Task description:
Anywhere the string "addressed" shows up in the listing below, copy the line it is in.

-----

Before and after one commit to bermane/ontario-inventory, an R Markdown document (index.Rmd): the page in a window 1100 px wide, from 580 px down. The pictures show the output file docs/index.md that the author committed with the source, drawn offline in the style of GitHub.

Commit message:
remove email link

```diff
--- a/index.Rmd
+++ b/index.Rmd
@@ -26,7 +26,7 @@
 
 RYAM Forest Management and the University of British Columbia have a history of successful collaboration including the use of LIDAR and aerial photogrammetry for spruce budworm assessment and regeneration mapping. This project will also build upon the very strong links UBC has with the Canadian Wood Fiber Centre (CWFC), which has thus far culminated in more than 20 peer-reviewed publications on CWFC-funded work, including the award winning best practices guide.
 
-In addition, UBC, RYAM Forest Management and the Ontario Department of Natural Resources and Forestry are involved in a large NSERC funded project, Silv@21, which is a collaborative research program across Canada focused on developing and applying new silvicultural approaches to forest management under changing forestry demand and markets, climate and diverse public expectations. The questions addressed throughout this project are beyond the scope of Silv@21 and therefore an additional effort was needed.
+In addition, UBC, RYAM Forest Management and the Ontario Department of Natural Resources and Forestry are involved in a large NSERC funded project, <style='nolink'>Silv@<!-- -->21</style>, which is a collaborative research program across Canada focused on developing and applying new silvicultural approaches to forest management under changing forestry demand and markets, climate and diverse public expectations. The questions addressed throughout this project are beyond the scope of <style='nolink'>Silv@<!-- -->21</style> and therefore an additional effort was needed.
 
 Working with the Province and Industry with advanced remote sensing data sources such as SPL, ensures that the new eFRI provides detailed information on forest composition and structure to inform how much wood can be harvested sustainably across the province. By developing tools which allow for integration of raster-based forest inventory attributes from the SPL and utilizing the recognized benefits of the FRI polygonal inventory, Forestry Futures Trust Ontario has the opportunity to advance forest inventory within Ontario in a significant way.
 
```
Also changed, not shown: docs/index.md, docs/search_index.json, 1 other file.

-----

Task result:
-In addition, UBC, RYAM Forest Management and the Ontario Department of Natural Resources and Forestry are involved in a large NSERC funded project, Silv@21, which is a collaborative research program across Canada focused on developing and applying new silvicultural approaches to forest management under changing forestry demand and markets, climate and diverse public expectations. The questions addressed throughout this project are beyond the scope of Silv@21 and therefore an additional effort was needed.
+In addition, UBC, RYAM Forest Management and the Ontario Department of Natural Resources and Forestry are involved in a large NSERC funded project, <style='nolink'>Silv@<!-- -->21</style>, which is a collaborative research program across Canada focused on developing and applying new silvicultural approaches to forest management under changing forestry demand and markets, climate and diverse public expectations. The questions addressed throughout this project are beyond the scope of <style='nolink'>Silv@<!-- -->21</style> and therefore an additional effort was needed.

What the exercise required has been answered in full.